In several works Doilney plays with the magic of the tabletop, which becomes, within the tableaux-boundary of the picture frame, another frame, almost like a little fresh blackboard for an Einstein. In “Dining Table” it is star and foreground but also table for symbolic play, for the spirits of Miro or Picasso or for children with their dreamy, many-colored wooden blocks. (The greatest artists, Picasso said, are children; adult artists are only struggling to reclaim that childish once-natural genius.) Cool and dislocated geometric shapes, instead of dishes, frolic. From this table’s second-floor vantage point, you have X-ray vision, or it’s a glass house. There’s no wall. You see from top to bottom the big house next door, instead of a wall. Black, simple ladder-back chairs surround this table, strangely all at different angles, as if sudden departure was suddenly necessary, or as if play is always about to be resumed.

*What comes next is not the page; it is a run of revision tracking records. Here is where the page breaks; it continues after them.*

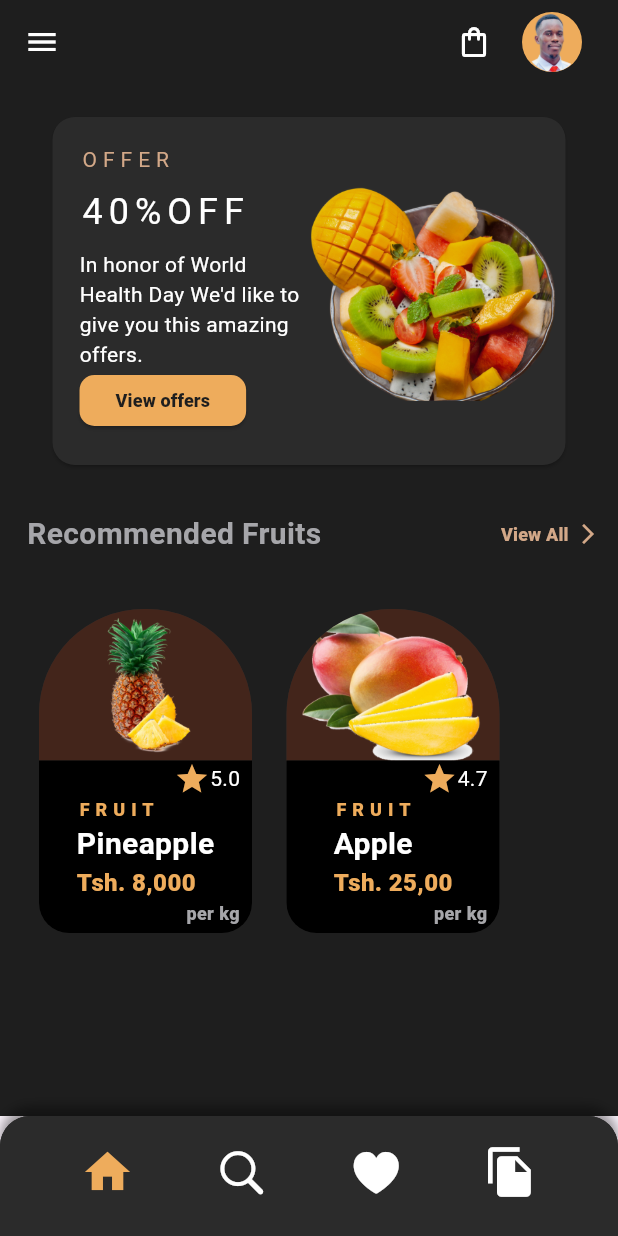
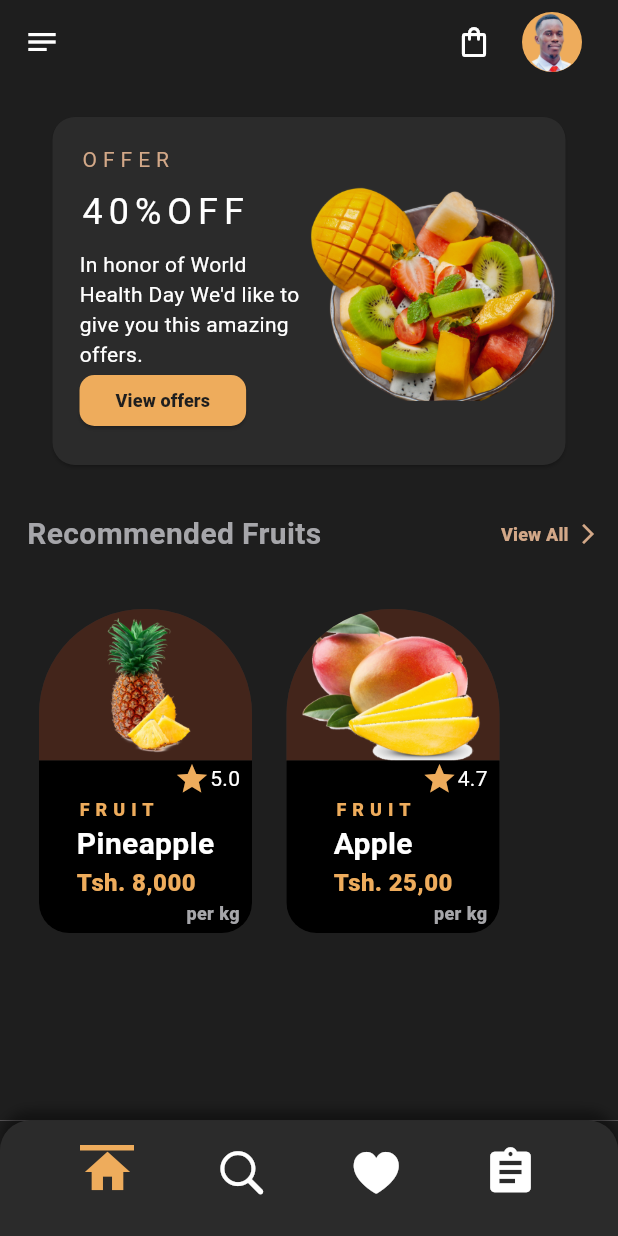
Before and after one commit to tfkcoder/ui_challenge, a Flutter app: the screen it shows after launch, on a phone screen of 412 x 824 dp. Run offline on Flutter 3.47's test engine with Material 2 defaults, Android fonts, the phone set to English and light mode, and no system bars.

Commit message:
updating the navbar

```diff
--- a/lib/pages/home_page.dart
+++ b/lib/pages/home_page.dart
@@ -34,9 +34,7 @@ class _HomePageState extends State<HomePage> with SingleTickerProviderStateMixin
 
   @override
   Widget build(BuildContext context) {
-    return Container(
-      color: Styles.blackColor,
-      child: Scaffold(
+    return Scaffold(
       appBar: AppBar(
         backgroundColor: Styles.darkColor,
         actions: [
@@ -62,7 +60,7 @@ class _HomePageState extends State<HomePage> with SingleTickerProviderStateMixin
           builder: (BuildContext context) {
             return IconButton(
               icon: Icon(
-                  Icons.menu,
+                Icons.notes,
                 color: Styles.textColor,
               ),
               onPressed: () {
@@ -76,9 +74,7 @@ class _HomePageState extends State<HomePage> with SingleTickerProviderStateMixin
         backgroundColor: Styles.darkColor,
         width: MediaQuery.of(context).size.width * 0.8,
       ),
-        body: Container(
-          color: Styles.blackColor,
-          child: TabBarView(
+      body: TabBarView(
         controller: _tabController,
         children: const <Widget>[
           HomeScreenWidget(),
@@ -87,8 +83,9 @@ class _HomePageState extends State<HomePage> with SingleTickerProviderStateMixin
           TransactionScreenWidget(),
         ],
       ),
-        ),
-        bottomNavigationBar: _buildCustomBottomNavigationBar(),
+      bottomNavigationBar: Material(
+        color: Styles.darkColor,
+        child: _buildCustomBottomNavigationBar(),
       ),
     );
   }
@@ -122,7 +119,7 @@ class _HomePageState extends State<HomePage> with SingleTickerProviderStateMixin
               _buildNavItem(Icons.home, '', 0),
               _buildNavItem(CupertinoIcons.search, '', 1),
               _buildNavItem(CupertinoIcons.heart_fill, '', 2),
-              _buildNavItem(Icons.file_copy, '', 3),
+              _buildNavItem(Icons.assignment, '', 3),
             ],
           ),
         ),
@@ -131,33 +128,56 @@ class _HomePageState extends State<HomePage> with SingleTickerProviderStateMixin
   }
 
   Widget _buildNavItem(IconData iconData, String label, int index) {
+    bool isSelected = _tabController.index == index;
+
     return GestureDetector(
       onTap: () {
         setState(() {
           _tabController.animateTo(index);
         });
       },
+      child: Padding(
+        padding: const EdgeInsets.only(top: 8),
         child: Column(
           mainAxisSize: MainAxisSize.min,
           children: [
             Container(
-            margin: const EdgeInsets.only(top: 19),
-            child: Icon(
+              margin: const EdgeInsets.only(top: 8),
+              child: Stack(
+                children: [
+                  Icon(
                     iconData,
                     size: 36,
-              color: _tabController.index == index ? Styles.btnColor : Styles.textColor,
+                    color: isSelected ? Styles.btnColor : Styles.textColor,
+                  ),
+                  Positioned(
+                    top: 0,
+                    left: -18,
+                    right: -18,
+                    child: AnimatedContainer(
+                      duration: const Duration(milliseconds: 200),
+                      height: isSelected ? 4 : 0,
+                      width: isSelected ? 72 : 0,
+                      decoration: BoxDecoration(
+                        color: isSelected ? Styles.btnColor : Colors.transparent,
+                        borderRadius: BorderRadius.circular(2),
+                      ),
+                    ),
+                  ),
+                ],
               ),
             ),
             const SizedBox(height: 4),
             Text(
               label,
               style: TextStyle(
-              color: _tabController.index == index ? Styles.btnColor : Styles.textColor,
+                color: isSelected ? Styles.btnColor : Styles.textColor,
                 fontWeight: FontWeight.bold,
               ),
             ),
           ],
         ),
+      ),
     );
   }
 }
```
Lines whose indentation alone changed are shown as unchanged.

The chairs’ severe black lines are a lot like the severe blackness of trees in “Winter Memories,” where three tall trees are the robust upthrust shape of carved stone arrowheads on display, or the shape of one tall standing leaf. Each line in them seems incised, all going upward at the same angle, like the lines in leaves, or the repeated bones in gutted fish. Blackly emerald-malachite green, they’re dangerously arrow-form, yet with an incised featheriness about them, too, as if dark green all-in-one Indian feather-tipped arrows. If the low roundish shapes beneath them are boulders, these rocks of Doilney’s must be Burnham wood’s, rocks which, when no one is looking, advance and move.
This show is towns, thickets, tableaux, terrace and tabletop, Indian memories, and van Gogh: a jewelry box, as they say, to die for.
Toni Doilney, A Sense of Place, A Gallery, Salt Lake City, through November 12.
Rebecca Pyle is a writer and artist in Salt Lake City, living in a house the telegraph operator for The Salt Lake Tribune lived in a hundred years ago. She really is a journalist, as her short stories, poetry, and paintings appear in Remembered Arts Journal, Raven Chronicles Journal, Stoneboat Journal, and Requited Journal. And reviewed: her writing and painting are in New England Review, Wisconsin Review, and Roanoke Review. See rebeccapyleartist.com.